**Your instructions**
In the material below, find each line with the word "EdgeInsets" and list it.

**Record excerpts**
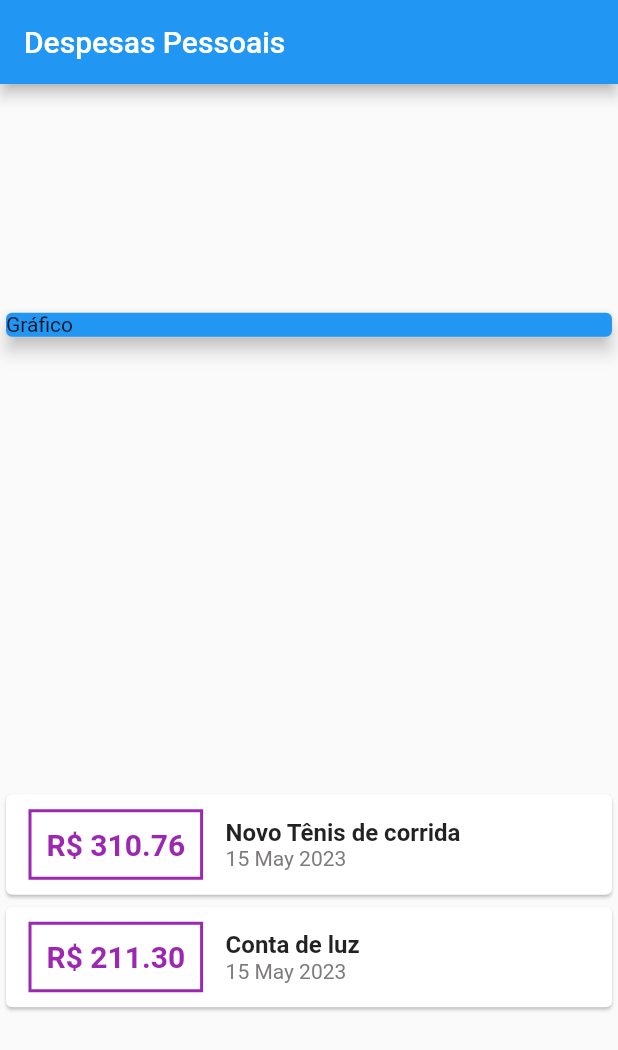
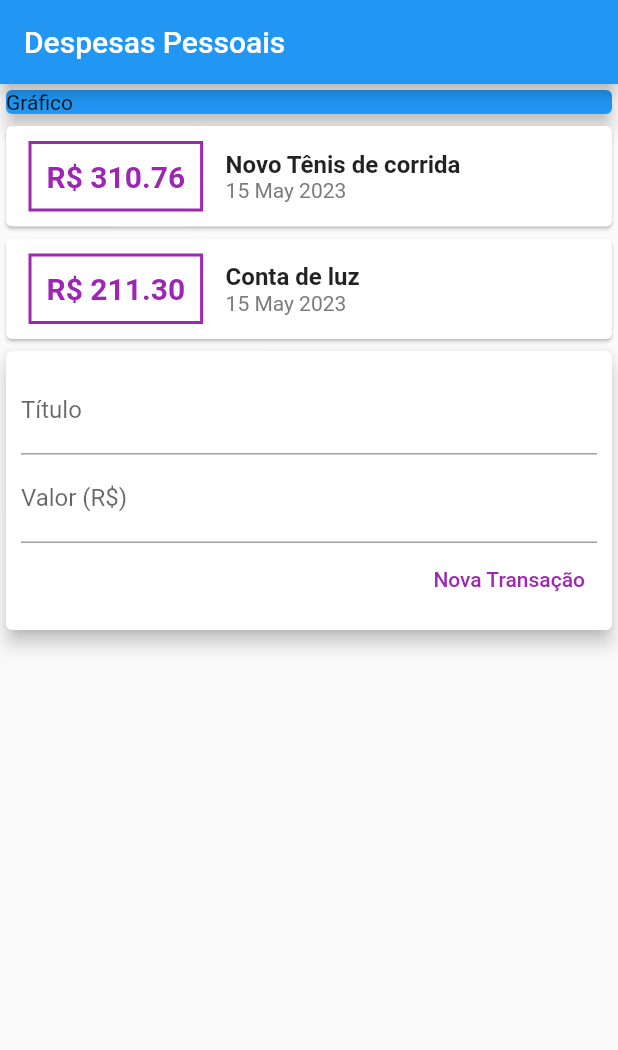
Before and after one commit to Vinicius-Henrique-Cardoso/projeto_despesas, a Flutter app: the screen it shows after launch, on a phone screen of 412 x 824 dp. Shown: the top 1050 px of the screen. Run offline on Flutter 3.47's test engine with Material 2 defaults, Android fonts, the phone set to English and light mode, and no system bars.

Commit message:
Refatorando e componentizando os widgets do código

```diff
--- /dev/null
+++ b/lib/components/transaction_form.dart
@@ -0,0 +1,45 @@
+import 'package:flutter/material.dart';
+
+class TransactionForm extends StatelessWidget {
+  final titleController = TextEditingController();
+  final valueController = TextEditingController();
+
+  @override
+  Widget build(BuildContext context) {
+    return Card(
+      elevation: 5,
+      child: Padding(
+        padding: const EdgeInsets.all(10),
+        child: Column(
+          children: <Widget>[
+            TextField(
+              controller: titleController,
+              decoration: const InputDecoration(
+                labelText: 'Título',
+              ),
+            ),
+            TextField(
+              controller: valueController,
+              decoration: const InputDecoration(
+                labelText: 'Valor (R\$)',
+              ),
+            ),
+            Row(
+              mainAxisAlignment: MainAxisAlignment.end,
+              children: <Widget>[
+                TextButton(
+                  style: ButtonStyle(
+                    foregroundColor:
+                        MaterialStateProperty.all<Color>(Colors.purple),
+                  ),
+                  onPressed: () {},
+                  child: const Text('Nova Transação'),
+                ),
+              ],
+            )
+          ],
+        ),
+      ),
+    );
+  }
+}
--- /dev/null
+++ b/lib/components/transaction_list.dart
@@ -0,0 +1,59 @@
+import 'package:flutter/material.dart';
+import '../models/transaction.dart';
+import 'package:intl/intl.dart';
+
+class TransactionList extends StatelessWidget {
+  final List<Transaction> transactions;
+
+  TransactionList(this.transactions);
+  @override
+  Widget build(BuildContext context) {
+    return Column(
+      children: transactions.map((tr) {
+        return Card(
+          child: Row(children: <Widget>[
+            Container(
+              margin: const EdgeInsets.symmetric(
+                horizontal: 15,
+                vertical: 10,
+              ),
+              decoration: BoxDecoration(
+                border: Border.all(
+                  color: Colors.purple,
+                  width: 2,
+                ),
+              ),
+              padding: const EdgeInsets.all(10),
+              child: Text(
+                'R\$ ${tr.value.toStringAsFixed(2)}',
+                style: const TextStyle(
+                  fontWeight: FontWeight.bold,
+                  fontSize: 20,
+                  color: Colors.purple,
+                ),
+              ),
+            ),
+            Column(
+              crossAxisAlignment: CrossAxisAlignment.start,
+              children: <Widget>[
+                Text(
+                  tr.title,
+                  style: const TextStyle(
+                    fontSize: 16,
+                    fontWeight: FontWeight.bold,
+                  ),
+                ),
+                Text(
+                  DateFormat('d MMM y').format(tr.date),
+                  style: const TextStyle(
+                    color: Color.fromARGB(255, 125, 122, 122),
+                  ),
+                ),
+              ],
+            )
+          ]),
+        );
+      }).toList(),
+    );
+  }
+}
--- /dev/null
+++ b/lib/components/transaction_user.dart
@@ -0,0 +1,34 @@
+import 'package:flutter/material.dart';
+import 'transaction_form.dart';
+import 'transaction_list.dart';
+import '../models/transaction.dart';
+
+class TransactionUser extends StatefulWidget {
+  @override
+  _TransactionUserState createState() => _TransactionUserState();
+}
+
+class _TransactionUserState extends State<TransactionUser> {
+  final _transactions = [
+    Transaction(
+      id: 't1',
+      title: 'Novo Tênis de corrida',
+      value: 310.76,
+      date: DateTime.now(),
+    ),
+    Transaction(
+      id: 't2',
+      title: 'Conta de luz',
+      value: 211.30,
+      date: DateTime.now(),
+    ),
+  ];
+
+  @override
+  Widget build(BuildContext context) {
+    return Column(children: <Widget>[
+      TransactionList(_transactions),
+      TransactionForm(),
+    ]);
+  }
+}
--- a/lib/main.dart
+++ b/lib/main.dart
@@ -1,6 +1,5 @@
 import 'package:flutter/material.dart';
-import 'package:projeto_despesas/models/transaction.dart';
-import 'package:intl/intl.dart';
+import 'components/transaction_user.dart';
 
 main() => runApp(const ExpensesApp());
 
@@ -9,28 +8,13 @@ class ExpensesApp extends StatelessWidget {
 
   @override
   Widget build(BuildContext context) {
-    return MaterialApp(home: MyHomePage());
+    return MaterialApp(
+      home: MyHomePage(),
+    );
   }
 }
 
 class MyHomePage extends StatelessWidget {
-  MyHomePage({super.key});
-
-  final _transactions = [
-    Transaction(
-      id: 't1',
-      title: 'Novo Tênis de corrida',
-      value: 310.76,
-      date: DateTime.now(),
-    ),
-    Transaction(
-      id: 't2',
-      title: 'Conta de luz',
-      value: 211.30,
-      date: DateTime.now(),
-    ),
-  ];
-
   @override
   Widget build(BuildContext context) {
     return Scaffold(
@@ -38,7 +22,6 @@ class MyHomePage extends StatelessWidget {
           title: const Text('Despesas Pessoais'),
         ),
         body: Column(
-          mainAxisAlignment: MainAxisAlignment.spaceAround,
           crossAxisAlignment: CrossAxisAlignment.stretch,
           children: <Widget>[
             const SizedBox(
@@ -48,53 +31,7 @@ class MyHomePage extends StatelessWidget {
                 child: Text('Gráfico'),
               ),
             ),
-            Column(
-              children: _transactions.map((tr) {
-                return Card(
-                  child: Row(children: <Widget>[
-                    Container(
-                      margin: const EdgeInsets.symmetric(
-                        horizontal: 15,
-                        vertical: 10,
-                      ),
-                      decoration: BoxDecoration(
-                        border: Border.all(
-                          color: Colors.purple,
-                          width: 2,
-                        ),
-                      ),
-                      padding: const EdgeInsets.all(10),
-                      child: Text(
-                        'R\$ ${tr.value.toStringAsFixed(2)}',
-                        style: const TextStyle(
-                          fontWeight: FontWeight.bold,
-                          fontSize: 20,
-                          color: Colors.purple,
-                        ),
-                      ),
-                    ),
-                    Column(
-                      crossAxisAlignment: CrossAxisAlignment.start,
-                      children: <Widget>[
-                        Text(
-                          tr.title,
-                          style: const TextStyle(
-                            fontSize: 16,
-                            fontWeight: FontWeight.bold,
-                          ),
-                        ),
-                        Text(
-                          DateFormat('d MMM y').format(tr.date),
-                          style: const TextStyle(
-                            color: Color.fromARGB(255, 125, 122, 122),
-                          ),
-                        ),
-                      ],
-                    )
-                  ]),
-                );
-              }).toList(),
-            )
+            TransactionUser(),
           ],
         ));
   }
```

**Finished task**
+        padding: const EdgeInsets.all(10),
+              margin: const EdgeInsets.symmetric(
+              padding: const EdgeInsets.all(10),
-                      margin: const EdgeInsets.symmetric(
-                      padding: const EdgeInsets.all(10),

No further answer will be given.